### DATASET EXCERPTS
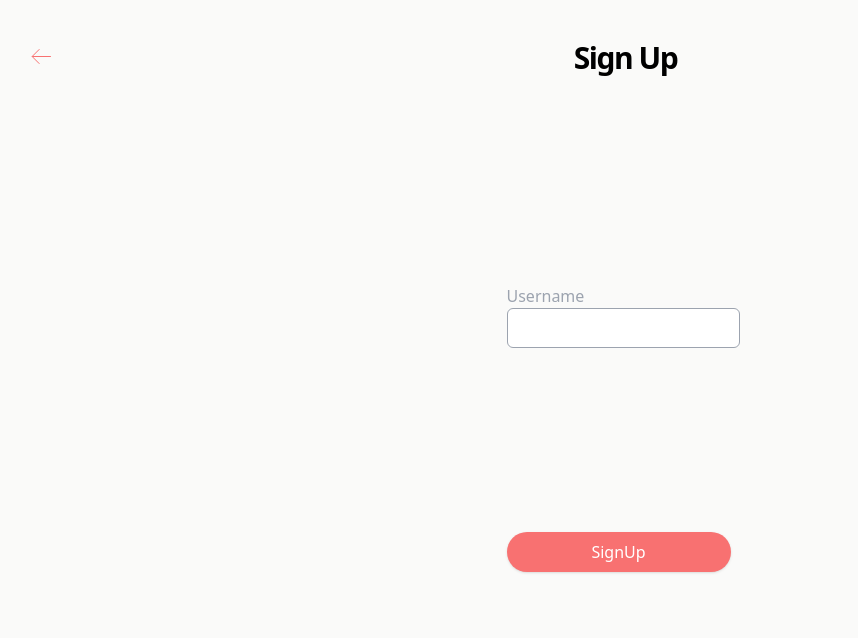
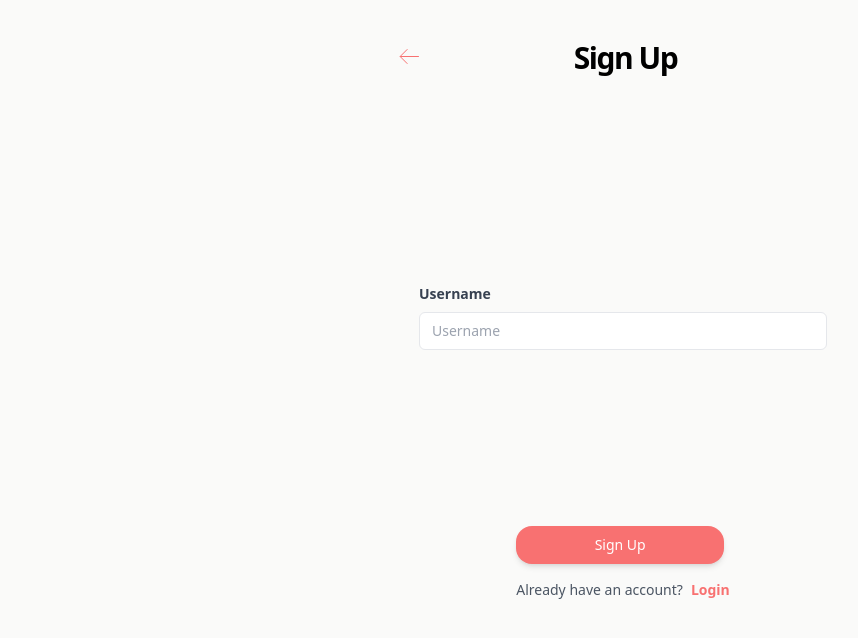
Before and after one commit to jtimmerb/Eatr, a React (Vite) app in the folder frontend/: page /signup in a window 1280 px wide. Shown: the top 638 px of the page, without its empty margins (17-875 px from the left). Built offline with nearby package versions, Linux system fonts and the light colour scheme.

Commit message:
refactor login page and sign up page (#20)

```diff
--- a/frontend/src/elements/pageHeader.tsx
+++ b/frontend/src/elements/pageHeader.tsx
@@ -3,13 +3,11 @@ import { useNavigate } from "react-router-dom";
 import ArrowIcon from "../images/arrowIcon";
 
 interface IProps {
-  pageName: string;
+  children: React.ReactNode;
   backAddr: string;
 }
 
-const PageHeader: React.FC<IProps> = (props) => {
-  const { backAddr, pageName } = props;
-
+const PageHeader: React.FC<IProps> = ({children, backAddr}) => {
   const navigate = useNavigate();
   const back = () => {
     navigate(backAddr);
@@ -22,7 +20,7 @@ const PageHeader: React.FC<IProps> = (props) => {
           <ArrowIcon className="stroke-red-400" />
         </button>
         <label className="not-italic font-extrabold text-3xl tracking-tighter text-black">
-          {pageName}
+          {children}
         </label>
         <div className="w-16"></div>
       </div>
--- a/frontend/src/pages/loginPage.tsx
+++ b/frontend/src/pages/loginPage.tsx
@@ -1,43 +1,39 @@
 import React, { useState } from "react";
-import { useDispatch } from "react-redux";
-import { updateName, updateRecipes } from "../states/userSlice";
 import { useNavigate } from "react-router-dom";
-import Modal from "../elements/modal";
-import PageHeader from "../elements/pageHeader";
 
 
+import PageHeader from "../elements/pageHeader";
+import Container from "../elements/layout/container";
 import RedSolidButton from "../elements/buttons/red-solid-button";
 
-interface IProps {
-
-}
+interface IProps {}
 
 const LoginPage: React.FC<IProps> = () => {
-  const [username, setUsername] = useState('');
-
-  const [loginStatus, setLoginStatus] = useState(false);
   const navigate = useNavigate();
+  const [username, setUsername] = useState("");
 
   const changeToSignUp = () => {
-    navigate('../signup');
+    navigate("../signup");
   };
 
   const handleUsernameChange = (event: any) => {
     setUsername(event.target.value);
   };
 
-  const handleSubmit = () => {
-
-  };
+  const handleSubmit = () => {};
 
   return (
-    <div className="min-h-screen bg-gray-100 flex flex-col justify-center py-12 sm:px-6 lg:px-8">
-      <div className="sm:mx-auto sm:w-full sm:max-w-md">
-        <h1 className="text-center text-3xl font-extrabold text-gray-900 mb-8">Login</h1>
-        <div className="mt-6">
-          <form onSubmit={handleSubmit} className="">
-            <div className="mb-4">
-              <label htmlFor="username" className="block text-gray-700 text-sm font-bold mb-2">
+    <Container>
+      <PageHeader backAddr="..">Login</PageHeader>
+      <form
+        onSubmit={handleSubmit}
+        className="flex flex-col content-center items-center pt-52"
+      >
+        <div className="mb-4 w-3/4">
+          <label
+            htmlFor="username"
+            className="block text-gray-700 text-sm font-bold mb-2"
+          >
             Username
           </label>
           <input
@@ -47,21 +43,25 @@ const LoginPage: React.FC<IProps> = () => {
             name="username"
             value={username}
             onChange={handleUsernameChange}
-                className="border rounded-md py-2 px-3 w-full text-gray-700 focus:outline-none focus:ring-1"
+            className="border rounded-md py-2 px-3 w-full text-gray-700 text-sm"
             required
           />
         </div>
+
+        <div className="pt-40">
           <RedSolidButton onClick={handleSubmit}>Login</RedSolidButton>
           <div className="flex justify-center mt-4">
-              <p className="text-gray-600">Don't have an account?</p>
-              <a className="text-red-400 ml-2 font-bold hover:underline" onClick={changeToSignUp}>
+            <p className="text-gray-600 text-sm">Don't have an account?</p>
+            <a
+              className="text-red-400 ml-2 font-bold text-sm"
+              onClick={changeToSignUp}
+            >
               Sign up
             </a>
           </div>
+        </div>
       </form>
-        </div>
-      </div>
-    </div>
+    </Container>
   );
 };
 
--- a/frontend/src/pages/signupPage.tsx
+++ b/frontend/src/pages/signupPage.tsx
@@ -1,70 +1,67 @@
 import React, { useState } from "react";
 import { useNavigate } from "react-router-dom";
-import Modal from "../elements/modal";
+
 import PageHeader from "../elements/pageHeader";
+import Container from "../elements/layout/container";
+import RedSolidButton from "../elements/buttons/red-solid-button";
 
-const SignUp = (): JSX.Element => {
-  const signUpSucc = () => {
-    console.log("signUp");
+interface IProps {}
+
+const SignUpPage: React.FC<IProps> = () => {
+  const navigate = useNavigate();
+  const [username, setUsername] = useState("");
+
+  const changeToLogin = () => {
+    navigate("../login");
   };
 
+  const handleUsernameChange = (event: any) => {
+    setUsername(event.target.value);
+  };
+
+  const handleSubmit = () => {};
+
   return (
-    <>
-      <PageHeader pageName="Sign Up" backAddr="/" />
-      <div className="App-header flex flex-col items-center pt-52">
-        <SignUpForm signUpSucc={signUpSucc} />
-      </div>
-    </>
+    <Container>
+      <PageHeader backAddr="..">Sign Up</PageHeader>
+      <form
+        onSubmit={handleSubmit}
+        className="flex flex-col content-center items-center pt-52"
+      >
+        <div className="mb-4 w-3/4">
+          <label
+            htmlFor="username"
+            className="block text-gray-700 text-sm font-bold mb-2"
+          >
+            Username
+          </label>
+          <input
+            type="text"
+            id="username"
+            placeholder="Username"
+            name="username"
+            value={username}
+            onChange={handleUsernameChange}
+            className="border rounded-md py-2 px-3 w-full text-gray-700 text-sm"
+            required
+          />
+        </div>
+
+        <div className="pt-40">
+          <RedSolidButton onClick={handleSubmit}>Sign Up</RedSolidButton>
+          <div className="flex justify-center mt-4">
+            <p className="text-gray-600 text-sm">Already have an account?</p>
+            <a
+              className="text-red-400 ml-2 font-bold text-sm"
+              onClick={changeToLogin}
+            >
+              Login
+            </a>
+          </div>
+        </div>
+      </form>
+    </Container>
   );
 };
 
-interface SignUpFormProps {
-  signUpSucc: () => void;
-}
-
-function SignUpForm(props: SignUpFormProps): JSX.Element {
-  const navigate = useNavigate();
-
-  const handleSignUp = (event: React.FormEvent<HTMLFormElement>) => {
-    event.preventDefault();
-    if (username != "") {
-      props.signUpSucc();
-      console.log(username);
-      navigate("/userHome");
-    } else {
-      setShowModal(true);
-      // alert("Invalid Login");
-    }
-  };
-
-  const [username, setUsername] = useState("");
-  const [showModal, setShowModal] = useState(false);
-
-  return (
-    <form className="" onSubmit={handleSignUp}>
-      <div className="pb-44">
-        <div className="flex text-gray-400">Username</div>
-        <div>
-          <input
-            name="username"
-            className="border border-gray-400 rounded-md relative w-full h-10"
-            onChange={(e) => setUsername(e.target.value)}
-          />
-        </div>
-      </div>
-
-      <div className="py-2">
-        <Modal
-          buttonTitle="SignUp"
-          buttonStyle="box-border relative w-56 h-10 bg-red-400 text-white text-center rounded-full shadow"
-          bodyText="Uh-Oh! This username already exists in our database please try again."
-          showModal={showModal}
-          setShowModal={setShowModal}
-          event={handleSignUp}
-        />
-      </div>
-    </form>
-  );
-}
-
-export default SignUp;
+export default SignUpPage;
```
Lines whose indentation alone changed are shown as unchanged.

### THE TASK
What is needed is every entry above, repeated exactly, with the pictures dropped.

### RESULT FOR THIS EXERCISE
Before and after one commit to jtimmerb/Eatr, a React (Vite) app in the folder frontend/: page /signup in a window 1280 px wide. Shown: the top 638 px of the page, without its empty margins (17-875 px from the left). Built offline with nearby package versions, Linux system fonts and the light colour scheme.

Commit message:
refactor login page and sign up page (#20)

```diff
--- a/frontend/src/elements/pageHeader.tsx
+++ b/frontend/src/elements/pageHeader.tsx
@@ -3,13 +3,11 @@ import { useNavigate } from "react-router-dom";
 import ArrowIcon from "../images/arrowIcon";
 
 interface IProps {
-  pageName: string;
+  children: React.ReactNode;
   backAddr: string;
 }
 
-const PageHeader: React.FC<IProps> = (props) => {
-  const { backAddr, pageName } = props;
-
+const PageHeader: React.FC<IProps> = ({children, backAddr}) => {
   const navigate = useNavigate();
   const back = () => {
     navigate(backAddr);
@@ -22,7 +20,7 @@ const PageHeader: React.FC<IProps> = (props) => {
           <ArrowIcon className="stroke-red-400" />
         </button>
         <label className="not-italic font-extrabold text-3xl tracking-tighter text-black">
-          {pageName}
+          {children}
         </label>
         <div className="w-16"></div>
       </div>
--- a/frontend/src/pages/loginPage.tsx
+++ b/frontend/src/pages/loginPage.tsx
@@ -1,43 +1,39 @@
 import React, { useState } from "react";
-import { useDispatch } from "react-redux";
-import { updateName, updateRecipes } from "../states/userSlice";
 import { useNavigate } from "react-router-dom";
-import Modal from "../elements/modal";
-import PageHeader from "../elements/pageHeader";
 
 
+import PageHeader from "../elements/pageHeader";
+import Container from "../elements/layout/container";
 import RedSolidButton from "../elements/buttons/red-solid-button";
 
-interface IProps {
-
-}
+interface IProps {}
 
 const LoginPage: React.FC<IProps> = () => {
-  const [username, setUsername] = useState('');
-
-  const [loginStatus, setLoginStatus] = useState(false);
   const navigate = useNavigate();
+  const [username, setUsername] = useState("");
 
   const changeToSignUp = () => {
-    navigate('../signup');
+    navigate("../signup");
   };
 
   const handleUsernameChange = (event: any) => {
     setUsername(event.target.value);
   };
 
-  const handleSubmit = () => {
-
-  };
+  const handleSubmit = () => {};
 
   return (
-    <div className="min-h-screen bg-gray-100 flex flex-col justify-center py-12 sm:px-6 lg:px-8">
-      <div className="sm:mx-auto sm:w-full sm:max-w-md">
-        <h1 className="text-center text-3xl font-extrabold text-gray-900 mb-8">Login</h1>
-        <div className="mt-6">
-          <form onSubmit={handleSubmit} className="">
-            <div className="mb-4">
-              <label htmlFor="username" className="block text-gray-700 text-sm font-bold mb-2">
+    <Container>
+      <PageHeader backAddr="..">Login</PageHeader>
+      <form
+        onSubmit={handleSubmit}
+        className="flex flex-col content-center items-center pt-52"
+      >
+        <div className="mb-4 w-3/4">
+          <label
+            htmlFor="username"
+            className="block text-gray-700 text-sm font-bold mb-2"
+          >
             Username
           </label>
           <input
@@ -47,21 +43,25 @@ const LoginPage: React.FC<IProps> = () => {
             name="username"
             value={username}
             onChange={handleUsernameChange}
-                className="border rounded-md py-2 px-3 w-full text-gray-700 focus:outline-none focus:ring-1"
+            className="border rounded-md py-2 px-3 w-full text-gray-700 text-sm"
             required
           />
         </div>
+
+        <div className="pt-40">
           <RedSolidButton onClick={handleSubmit}>Login</RedSolidButton>
           <div className="flex justify-center mt-4">
-              <p className="text-gray-600">Don't have an account?</p>
-              <a className="text-red-400 ml-2 font-bold hover:underline" onClick={changeToSignUp}>
+            <p className="text-gray-600 text-sm">Don't have an account?</p>
+            <a
+              className="text-red-400 ml-2 font-bold text-sm"
+              onClick={changeToSignUp}
+            >
               Sign up
             </a>
           </div>
+        </div>
       </form>
-        </div>
-      </div>
-    </div>
+    </Container>
   );
 };
 
--- a/frontend/src/pages/signupPage.tsx
+++ b/frontend/src/pages/signupPage.tsx
@@ -1,70 +1,67 @@
 import React, { useState } from "react";
 import { useNavigate } from "react-router-dom";
-import Modal from "../elements/modal";
+
 import PageHeader from "../elements/pageHeader";
+import Container from "../elements/layout/container";
+import RedSolidButton from "../elements/buttons/red-solid-button";
 
-const SignUp = (): JSX.Element => {
-  const signUpSucc = () => {
-    console.log("signUp");
+interface IProps {}
+
+const SignUpPage: React.FC<IProps> = () => {
+  const navigate = useNavigate();
+  const [username, setUsername] = useState("");
+
+  const changeToLogin = () => {
+    navigate("../login");
   };
 
+  const handleUsernameChange = (event: any) => {
+    setUsername(event.target.value);
+  };
+
+  const handleSubmit = () => {};
+
   return (
-    <>
-      <PageHeader pageName="Sign Up" backAddr="/" />
-      <div className="App-header flex flex-col items-center pt-52">
-        <SignUpForm signUpSucc={signUpSucc} />
-      </div>
-    </>
+    <Container>
+      <PageHeader backAddr="..">Sign Up</PageHeader>
+      <form
+        onSubmit={handleSubmit}
+        className="flex flex-col content-center items-center pt-52"
+      >
+        <div className="mb-4 w-3/4">
+          <label
+            htmlFor="username"
+            className="block text-gray-700 text-sm font-bold mb-2"
+          >
+            Username
+          </label>
+          <input
+            type="text"
+            id="username"
+            placeholder="Username"
+            name="username"
+            value={username}
+            onChange={handleUsernameChange}
+            className="border rounded-md py-2 px-3 w-full text-gray-700 text-sm"
+            required
+          />
+        </div>
+
+        <div className="pt-40">
+          <RedSolidButton onClick={handleSubmit}>Sign Up</RedSolidButton>
+          <div className="flex justify-center mt-4">
+            <p className="text-gray-600 text-sm">Already have an account?</p>
+            <a
+              className="text-red-400 ml-2 font-bold text-sm"
+              onClick={changeToLogin}
+            >
+              Login
+            </a>
+          </div>
+        </div>
+      </form>
+    </Container>
   );
 };
 
-interface SignUpFormProps {
-  signUpSucc: () => void;
-}
-
-function SignUpForm(props: SignUpFormProps): JSX.Element {
-  const navigate = useNavigate();
-
-  const handleSignUp = (event: React.FormEvent<HTMLFormElement>) => {
-    event.preventDefault();
-    if (username != "") {
-      props.signUpSucc();
-      console.log(username);
-      navigate("/userHome");
-    } else {
-      setShowModal(true);
-      // alert("Invalid Login");
-    }
-  };
-
-  const [username, setUsername] = useState("");
-  const [showModal, setShowModal] = useState(false);
-
-  return (
-    <form className="" onSubmit={handleSignUp}>
-      <div className="pb-44">
-        <div className="flex text-gray-400">Username</div>
-        <div>
-          <input
-            name="username"
-            className="border border-gray-400 rounded-md relative w-full h-10"
-            onChange={(e) => setUsername(e.target.value)}
-          />
-        </div>
-      </div>
-
-      <div className="py-2">
-        <Modal
-          buttonTitle="SignUp"
-          buttonStyle="box-border relative w-56 h-10 bg-red-400 text-white text-center rounded-full shadow"
-          bodyText="Uh-Oh! This username already exists in our database please try again."
-          showModal={showModal}
-          setShowModal={setShowModal}
-          event={handleSignUp}
-        />
-      </div>
-    </form>
-  );
-}
-
-export default SignUp;
+export default SignUpPage;
```
Lines whose indentation alone changed are shown as unchanged.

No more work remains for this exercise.